A new frontier in RNA biology has emerged in the last decade with findings that RNA is found outside of cells and can transmit information between cells, organisms and species as a form of communication. Pathogens can also exploit exRNAs to enable their infections and exRNAs are associated with numerous infectious diseases in both animals and plants. However there are large gaps in knowledge on exRNA mechanisms, such as how exRNAs are selected for export, how they traffic outside the cell, how they integrate into a functional pathway in a recipient and how pathogens exploit these mechanisms.

exRNA-PATH is a network of investigators examining extracellular RNA (exRNA) communication mechanisms across diverse biological systems, with a specific focus on host-pathogen interactions.
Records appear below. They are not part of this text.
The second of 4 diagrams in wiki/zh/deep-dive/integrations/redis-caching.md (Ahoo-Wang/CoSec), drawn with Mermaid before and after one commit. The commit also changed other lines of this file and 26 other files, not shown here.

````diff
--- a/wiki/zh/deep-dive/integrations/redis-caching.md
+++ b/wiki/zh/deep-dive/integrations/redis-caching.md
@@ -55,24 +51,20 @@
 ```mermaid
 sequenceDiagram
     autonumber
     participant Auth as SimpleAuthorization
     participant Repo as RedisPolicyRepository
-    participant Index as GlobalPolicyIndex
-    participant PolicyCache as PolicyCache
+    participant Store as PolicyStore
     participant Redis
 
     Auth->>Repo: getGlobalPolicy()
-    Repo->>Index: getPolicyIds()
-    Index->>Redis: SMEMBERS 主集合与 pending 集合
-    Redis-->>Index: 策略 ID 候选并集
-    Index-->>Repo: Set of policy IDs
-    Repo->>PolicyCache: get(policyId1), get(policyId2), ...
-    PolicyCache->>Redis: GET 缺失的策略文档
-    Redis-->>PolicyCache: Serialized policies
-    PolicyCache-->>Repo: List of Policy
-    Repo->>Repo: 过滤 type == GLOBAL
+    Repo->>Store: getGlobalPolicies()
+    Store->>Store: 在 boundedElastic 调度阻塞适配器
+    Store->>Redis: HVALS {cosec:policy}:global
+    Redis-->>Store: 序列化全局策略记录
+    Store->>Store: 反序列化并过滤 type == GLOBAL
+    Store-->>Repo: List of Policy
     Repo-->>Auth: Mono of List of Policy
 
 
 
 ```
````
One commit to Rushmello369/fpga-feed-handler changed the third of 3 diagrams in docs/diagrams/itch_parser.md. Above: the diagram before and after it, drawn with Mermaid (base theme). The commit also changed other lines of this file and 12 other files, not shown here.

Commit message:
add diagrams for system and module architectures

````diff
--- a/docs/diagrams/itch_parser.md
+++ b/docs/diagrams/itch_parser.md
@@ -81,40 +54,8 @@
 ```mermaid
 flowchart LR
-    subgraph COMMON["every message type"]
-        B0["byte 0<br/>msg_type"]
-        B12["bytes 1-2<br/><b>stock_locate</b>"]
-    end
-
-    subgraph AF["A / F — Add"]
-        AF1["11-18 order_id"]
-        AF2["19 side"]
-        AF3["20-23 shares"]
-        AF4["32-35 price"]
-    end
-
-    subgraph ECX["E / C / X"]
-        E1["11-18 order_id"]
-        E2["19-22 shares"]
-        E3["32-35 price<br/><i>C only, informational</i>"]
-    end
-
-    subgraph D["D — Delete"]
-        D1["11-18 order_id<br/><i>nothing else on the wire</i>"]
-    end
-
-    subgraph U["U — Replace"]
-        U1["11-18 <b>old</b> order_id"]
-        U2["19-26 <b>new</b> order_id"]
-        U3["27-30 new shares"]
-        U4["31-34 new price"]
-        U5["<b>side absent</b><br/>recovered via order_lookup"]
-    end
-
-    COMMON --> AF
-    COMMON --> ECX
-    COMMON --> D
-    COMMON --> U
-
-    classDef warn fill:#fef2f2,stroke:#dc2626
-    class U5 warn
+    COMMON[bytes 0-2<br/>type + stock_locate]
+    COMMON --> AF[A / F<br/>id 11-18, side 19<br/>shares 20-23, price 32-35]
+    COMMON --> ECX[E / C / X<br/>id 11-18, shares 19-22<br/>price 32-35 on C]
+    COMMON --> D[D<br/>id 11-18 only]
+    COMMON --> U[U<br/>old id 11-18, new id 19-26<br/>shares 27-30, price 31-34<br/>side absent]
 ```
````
It will coordinate efforts to advance the growing field of exRNA and harness its potential in understanding and treating disease by focusing on the mechanistic understanding of exRNA research.

Key aspects and goals of this project include:

  • Promoting European leadership.
  • A highly collaborative approach involving many different types of expertise and aligning investigators across diverse biological systems (animals, plants, microbes, fungi)
  • Bridging communication between different stakeholders in the exRNA field to create new synergies and innovative solutions to medical, societal and environmental challenge (e.g. infectious disease and  pest control)
  • Translate exRNA basic research into disease models and innovation: Facilitate translation of exRNA knowledge into strategies for reducing parasitism/disease
  • Advance understanding of functions and mechanisms of exRNA communication. To increase understanding of the mechanisms and biological relevance of exRNA communication in host-pathogen and symbiotic interactions.
  • Identifying gaps in knowledge and defining critical variables and sharing standards that will make data collected from diverse biological systems compatible to allow meta-analyses.